As countries ramp up efforts to achieve net zero in the fight against climate change, regulations around emission disclosure are being put in place. Compliance, however, could be an arduous and costly task. Companies now have to measure not only the greenhouse gas (GHG) emissions from their main operations but also those contributed by the entire value chain.
Under the emerging standards, GHG emissions are normally categorized into three main groups. Scope 1 covers direct emissions from owned or controlled sources. Scope 2 includes indirect emissions from the use of electricity, steam, heating and cooling. Scope 3 refers to indirect emissions across a company’s value chain.
Many companies are now taking stock of their Scope 1 and Scope 2 emissions, but the inclusion of Scope 3 analysis, a measurement of the company’s supply chain emissions, has led to concerns that the complex methodology may not serve its intended purpose.
In March the US Securities and Exchange Commission (SEC) proposed that listed companies include details on emission goals and climate strategies in their annual reports, explaining that such disclosures are important for investors to make informed financial decisions.
The move has drawn wide attention from affected companies and asset managers. BlackRock, one of the world's biggest asset managers and a leading member of the Task Force on Climate-Related Financial Disclosures, has pushed back at the proposal.
“As investors, we use Scope 3 emissions as a proxy metric (among others) for the degree of exposure companies have to carbon-intensive business models and technologies. However, we do not believe the purpose of Scope 3 disclosure requirements should be to push publicly traded companies into the role of enforcing emission reduction targets outside of their control,” the asset manager says in a letter.
“Given methodological complexity for Scope 3 emissions and the lack of direct control by companies over the requisite data, our investors believe the usefulness of this disclosure varies significantly right now across industries and Scope 3 emissions categories.”
While large corporations, especially those in the technology, media and telecom (TMT) sector, can meet the regulation with some degree of ease, the extra costs incurred in the process make it difficult for smaller firms to keep up.
“If we adopt a sustainability-linked framework to the financing products for local corporates, it will involve a lot of work from third-party assurance to accounting and auditing. It is still something that the local corporates are deciphering,” a banker specializing in Islamic finance tells The Asset.
The limited scope of data coverage, index reference and benchmarks for small and mid-cap companies has also left many asset managers high and dry. “It is an ongoing challenge in the industry,” an asset manager tells The Asset. The challenges lie in data consistency, correlation and coverage. Regulations are expected to foster standardization, and as such, data will be increasingly regulation-aligned, he adds.
Carbon accounting, a methodology used to estimate the volumes of GHG emissions, provides credible and accurate measurement figures to businesses. The Greenhouse Gas Protocol Corporate Standard is one of the most commonly used corporate accounting and reporting standards. For more specific measurements, the Greenhouse Gas Protocol Corporate Value Chain (Scope 3) Standard and Product Standard are also widely adopted.

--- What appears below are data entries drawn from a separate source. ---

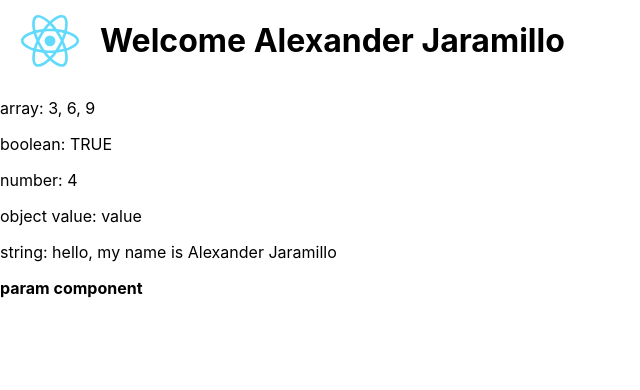
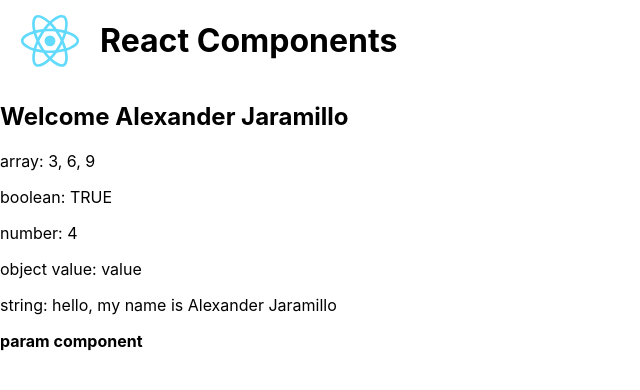
Before and after one commit to alexunjm/react-example, a React (Create React App) app: page / in a window 1280 px wide. Shown: the top 390 px of the page, without its empty margins (0-640 px from the left). Built offline with nearby package versions, Linux system fonts and the light colour scheme.

Commit message:
default values of properties

```diff
--- a/src/App.js
+++ b/src/App.js
@@ -2,7 +2,7 @@ import React, { Component } from 'react';
 import logo from './logo.svg';
 import './App.css';
 
-const Greeting = (props) => <h1>Welcome { props.name }</h1>
+const Greeting = (props) => <h2>Welcome { props.name }</h2>
 
 class Parameters extends Component {
   render() {
@@ -30,14 +30,25 @@ class Parameters extends Component {
   }
 }
 
+class Title extends Component {
+  render() {
+    return <h1>{this.props.text}</h1>
+  }
+}
+
+Title.defaultProps = {
+  text: "React Components"
+}
+
 function App() {
   const name = 'Alexander Jaramillo'
   return (
     <div className="App">
       <header className="header">
         <img src={logo} className="logo" alt="logo" />
-        <Greeting name={ name } />
+        <Title />
       </header>
+      <Greeting name={ name } />
       <Parameters
         array={[1, 2, 3]}
         boolean={true}
```
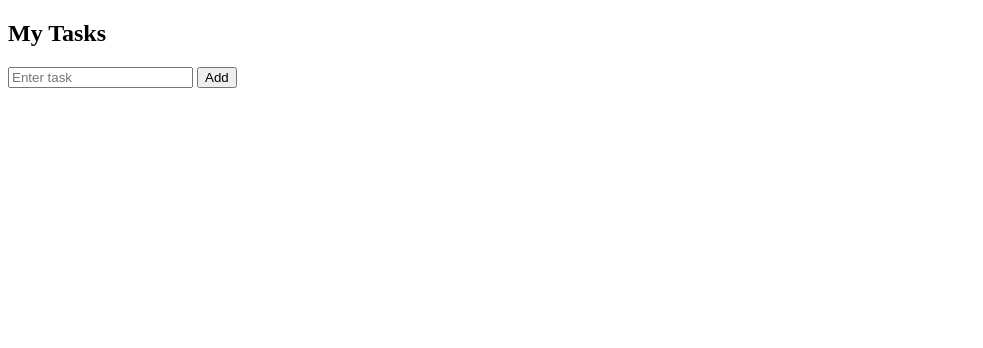
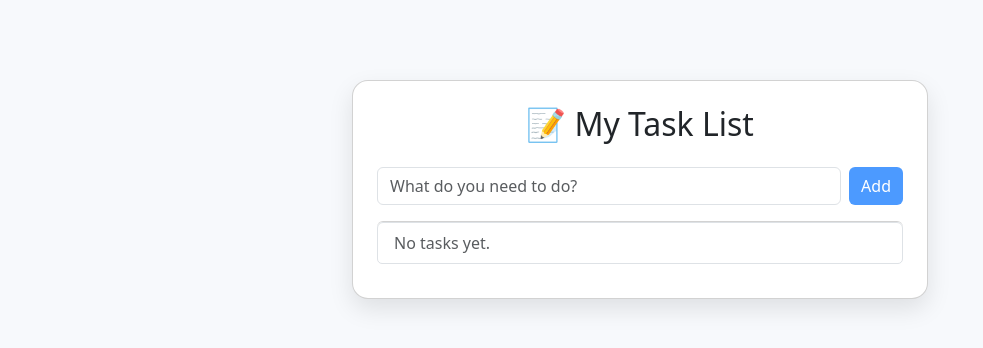
Before and after one commit to XEESHANAKRAM/Project-1-TODO-Flask-Web-App, a Flask app: page / in a window 1280 px wide. Shown: the top 348 px of the page, without its empty margins (0-983 px from the left). Run offline with Flask 3, Linux system fonts and the light colour scheme.

Commit message:
Update index.html

```diff
--- a/templates/index.html
+++ b/templates/index.html
@@ -1,16 +1,53 @@
 <!DOCTYPE html>
-<html>
-<head><title>TODO App</title></head>
+<html lang="en">
+<head>
+    <meta charset="UTF-8">
+    <title>TODO App</title>
+    <link href="https://cdn.jsdelivr.net/npm/bootstrap@5.3.3/dist/css/bootstrap.min.css" rel="stylesheet">
+    <style>
+        body {
+            background: #f7f9fc;
+        }
+        .container {
+            max-width: 600px;
+            margin-top: 80px;
+        }
+        .card {
+            border-radius: 16px;
+            box-shadow: 0 10px 25px rgba(0,0,0,0.1);
+        }
+        .form-control:focus {
+            box-shadow: none;
+            border-color: #4c9aff;
+        }
+        button.btn-primary {
+            background-color: #4c9aff;
+            border: none;
+        }
+        button.btn-primary:hover {
+            background-color: #357ae8;
+        }
+        li {
+            margin-bottom: 10px;
+        }
+    </style>
+</head>
 <body>
-    <h2>My Tasks</h2>
-    <form action="/add" method="post">
-        <input name="task" placeholder="Enter task">
-        <button type="submit">Add</button>
-    </form>
-    <ul>
-        {% for task in tasks %}
-            <li>{{ task }}</li>
-        {% endfor %}
-    </ul>
+    <div class="container">
+        <div class="card p-4">
+            <h2 class="text-center mb-4">📝 My Task List</h2>
+            <form action="/add" method="post" class="d-flex mb-3">
+                <input name="task" class="form-control me-2" placeholder="What do you need to do?" required>
+                <button type="submit" class="btn btn-primary">Add</button>
+            </form>
+            <ul class="list-group">
+                {% for task in tasks %}
+                    <li class="list-group-item">{{ task }}</li>
+                {% else %}
+                    <li class="list-group-item text-muted">No tasks yet.</li>
+                {% endfor %}
+            </ul>
+        </div>
+    </div>
 </body>
 </html>
```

Many corporates are already setting sustainability goals and adopting carbon accounting.
Some corporates, such as Meta and New World Development, have aligned their GHG reduction goals with the Science Based Targets initiative. “Targets are considered ‘science-based’ if they are in line with what the latest climate science deems necessary to meet the goals of the Paris agreement – limiting global warming to well below 2°C above pre-industrial levels and pursuing efforts to limit warming to 1.5°C,” according to the initiative.
The targets have also been incorporated into sustainability-linked market instruments to demonstrate corporate decarbonization efforts. In 2020 luxury brand Chanel issued a sustainability-linked bond, pledging to reduce Scope 1 to 3 emissions and shift to 100% renewable electricity in their operations. The targets have been approved by the Science Based Targets initiative.
In the broader scheme of things, there is a need to break the link between emissions and GDP. “Carbon emissions grew by 6% in 2021, the same rate as world GDP. This was the first time since 2010 that the carbon intensity of GDP failed to improve at the global level and occurred despite further gains in global energy efficiency,” the rating agency says in a research report.
As corporates and financial institutions share the bulk of responsibility of decarbonization, it is essential that emission standards and regulations take into account their concerns and capabilities to ensure that the climate goal is within reach.